Every personality test and trait indicator quiz I take tells me the same thing: I’m a polymath. Basically, it’s a fancy Greek word meaning “a person of wide-ranging knowledge or learning.” I take delight in gathering interesting facts or stories. I take pleasure in learning for learning’s sake. (Hence, the copious hyperlinking that is going on in this post!)
That’s why Sam Kean’s book, “The Disappearing Spoon: And Other True Tales of Madness, Love, and the History of the World From the Periodic Table of the Elements,” was such an absolute delight. I didn’t understand all of the science — I am a devotee of the humanities, after all — but I got enough. And the facts in this book changed the way I view things, many of which have nothing to do with science.
It’s the reason I now wear a chunk of bismuth around my neck. It may seem silly, but the metal reminds me that as an MS patient, I’m so much more than my disease.
Bismuth (Bi), element number 83 on the periodic table, is not sexy like gold or platinum. Nor is it scary and radioactive like uranium. In fact, for centuries, it was confused with lead and tin because it was the same color. At first glance, it doesn’t seem like there’s much to admire about this humble, little collection of atoms.
However, variations in the thickness of the oxide layer that forms on bismuth’s surface cause different wavelengths to appear, which creates a rainbow effect. Also, it grows in a spiral step structure because it has a higher growth rate around the outside edges than on the inside edges. I mean, just look at it! It’s a gorgeous, glittery, M.C. Escher-esque creation. But it’s not what’s on the outside that matters, right?
What I like about bismuth is that it is so much more than it seems. It’s a bundle of contradictions, really. A lot like me. A lot like you, fellow MS warrior.
For instance, it’s located in the “poisoner’s corridor” of the periodic table (surrounded by elements like lead, thallium, mercury, polonium, and radon) but is nontoxic. In fact, it actually has the power to heal. That’s why it’s the “bis” in Pepto-Bismol.

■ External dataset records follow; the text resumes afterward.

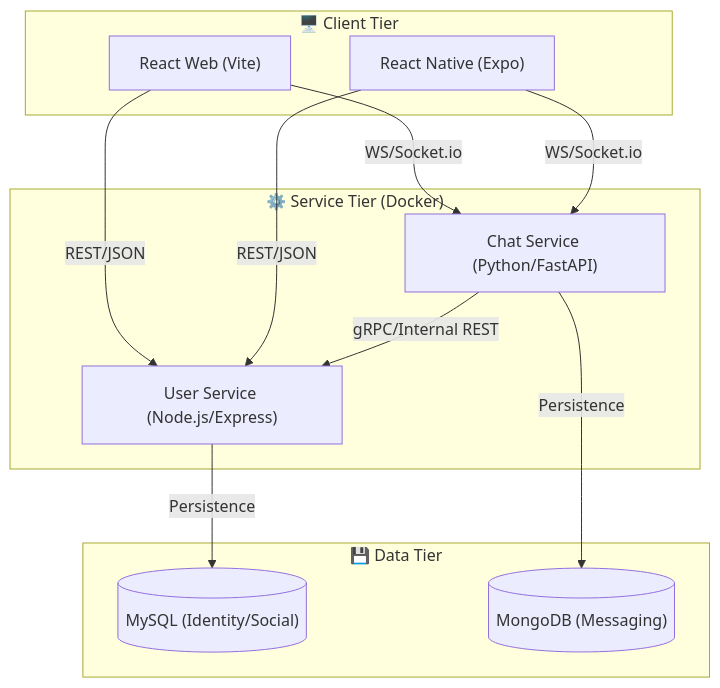
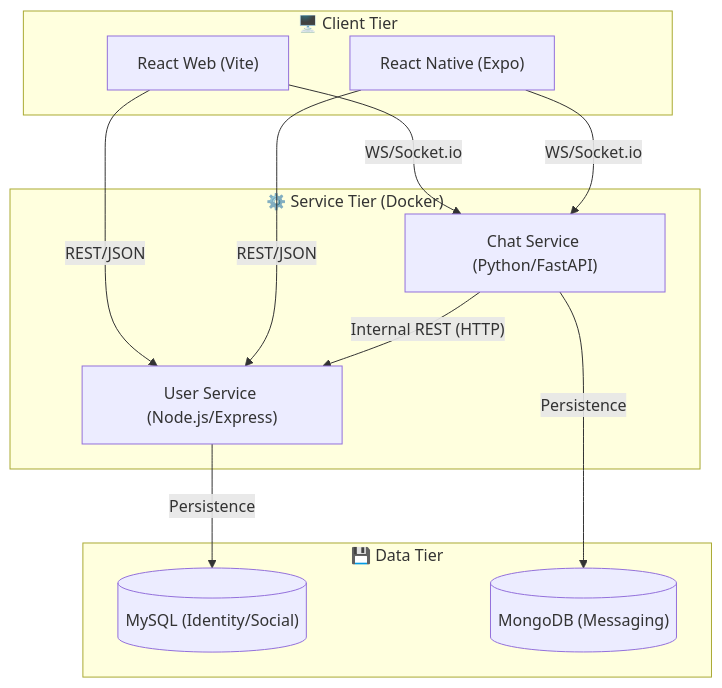
Before and after one commit to Narendrakaduru/pingora: the first of 5 diagrams in ARCHITECTURE.md, drawn with Mermaid. The commit also changed other lines of this file and 1 other file, not shown here.

Commit message:
Comprehensive documentation and architecture diagrams update

````diff
--- a/ARCHITECTURE.md
+++ b/ARCHITECTURE.md
@@ -7,27 +7,27 @@
 ```mermaid
 graph TB
     subgraph Client["🖥️ Client Tier"]
         WEB["React Web (Vite)"]
         MOBILE["React Native (Expo)"]
     end
 
     subgraph ServiceTier["⚙️ Service Tier (Docker)"]
         US["User Service (Node.js/Express)"]
         CS["Chat Service (Python/FastAPI)"]
     end
 
     subgraph DataTier["💾 Data Tier"]
         MYSQL[("MySQL (Identity/Social)")]
         MONGO[("MongoDB (Messaging)")]
     end
 
     WEB -- "REST/JSON" --> US
     WEB -- "WS/Socket.io" --> CS
     MOBILE -- "REST/JSON" --> US
     MOBILE -- "WS/Socket.io" --> CS
 
-    CS -- "gRPC/Internal REST" --> US
+    CS -- "Internal REST (HTTP)" --> US
     
     US -- "Persistence" --> MYSQL
     CS -- "Persistence" --> MONGO
 ```
````
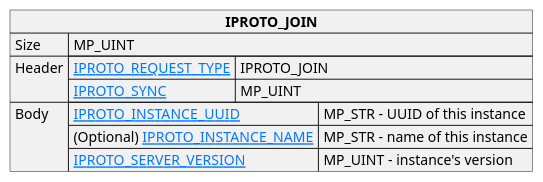
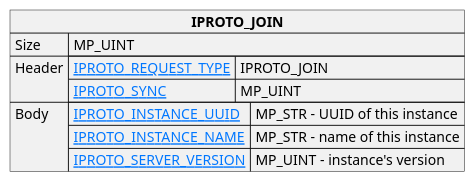
The diagram in doc/reference/internals/iproto/images/repl_join_request.puml (tarantool/doc), drawn with PlantUML before and after one commit. The commit also changed 5 other files, not shown here.

Commit message:
Remove optional marker from INSTANCE_NAME and REPLICASET_NAME keys

```diff
--- a/doc/reference/internals/iproto/images/repl_join_request.puml
+++ b/doc/reference/internals/iproto/images/repl_join_request.puml
@@ -1,23 +1,23 @@
 @startuml
 
 skinparam {
     HyperlinkColor #0077FF
     FontColor #313131
     BorderColor #313131
     BackgroundColor transparent
 }
 
 json "**IPROTO_JOIN**" as join_request {
     "Size": "MP_UINT",
     "Header": {
       "[[https://tarantool.io/en/doc/latest/reference/internals/iproto/keys IPROTO_REQUEST_TYPE]]": "IPROTO_JOIN",
       "[[https://tarantool.io/en/doc/latest/reference/internals/iproto/keys IPROTO_SYNC]]": "MP_UINT"
     },
     "Body": {
       "[[https://tarantool.io/en/doc/latest/reference/internals/iproto/keys IPROTO_INSTANCE_UUID]]": "MP_STR – UUID of this instance",
-      "(Optional) [[https://tarantool.io/en/doc/latest/reference/internals/iproto/keys IPROTO_INSTANCE_NAME]]": "MP_STR - name of this instance",
+      "[[https://tarantool.io/en/doc/latest/reference/internals/iproto/keys IPROTO_INSTANCE_NAME]]": "MP_STR - name of this instance",
       "[[https://tarantool.io/en/doc/latest/reference/internals/iproto/keys IPROTO_SERVER_VERSION]]": "MP_UINT – instance's version"
     }
 }
 
 @enduml
```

Also, bismuth forms a crystalline structure similar to water when it freezes; it is one of five elements that expands when frozen rather than shrinking.
It’s the most diamagnetic metal on earth. Essentially, it resists being magnetized — a trait known as the Hall effect.
I love that bismuth refuses to conform. Unlike its periodic neighbors, it heals rather than hurts. It resists natural forces and processes and goes its own way. And though it may fall apart outwardly, it keeps on keeping on, molecularly speaking. The “rules” say bismuth should look a certain way, act a certain way, exist a certain way. But does it? Heck no!
There are people who tell me I must “look sick” if I use an accessible parking space or that I can’t be sick because I “look so healthy.” There are people who firmly believe I shouldn’t take a job or enjoy certain activities because that’s not for someone with a condition like mine. For instance, someone said I probably shouldn’t adopt children because I might get worse and fail them as a mother. No, I’m not joking.
Because they are “well” or “normal,” certain people think they call the shots; that it is up to them to set the parameters of my life because I live with a disease that (for now) is incurable. But they don’t get to decide who I am, and neither does my illness. I don’t want to conform to some pathetic stereotype or fulfill people’s expectation of what a “sick person” looks like. It’s not my job to make people feel relieved because I’m ill and they aren’t. I’m not here to accept pity (dressed up as kindness or sympathy) to make people feel better about themselves. To accept these limitations diminishes me as a person and makes me “less than.”
Still, if I’m honest, there are days I forget this fact. Days when I’m tired or discouraged or afraid and lose sight of my full personhood. That’s why I’m a proud polymath who will keep reading and learning and looking for the lessons who wears a little hunk of bismuth. It writes its own narrative, and so do I.
Note: Multiple Sclerosis News Today is strictly a news and information website about the disease. It does not provide medical advice, diagnosis, or treatment. This content is not intended to be a substitute for professional medical advice, diagnosis, or treatment. Always seek the advice of your physician or other qualified health provider with any questions you may have regarding a medical condition. Never disregard professional medical advice or delay in seeking it because of something you have read on this website. The opinions expressed in this column are not those of Multiple Sclerosis News Today or its parent company, BioNews Services, and are intended to spark discussion about issues pertaining to multiple sclerosis.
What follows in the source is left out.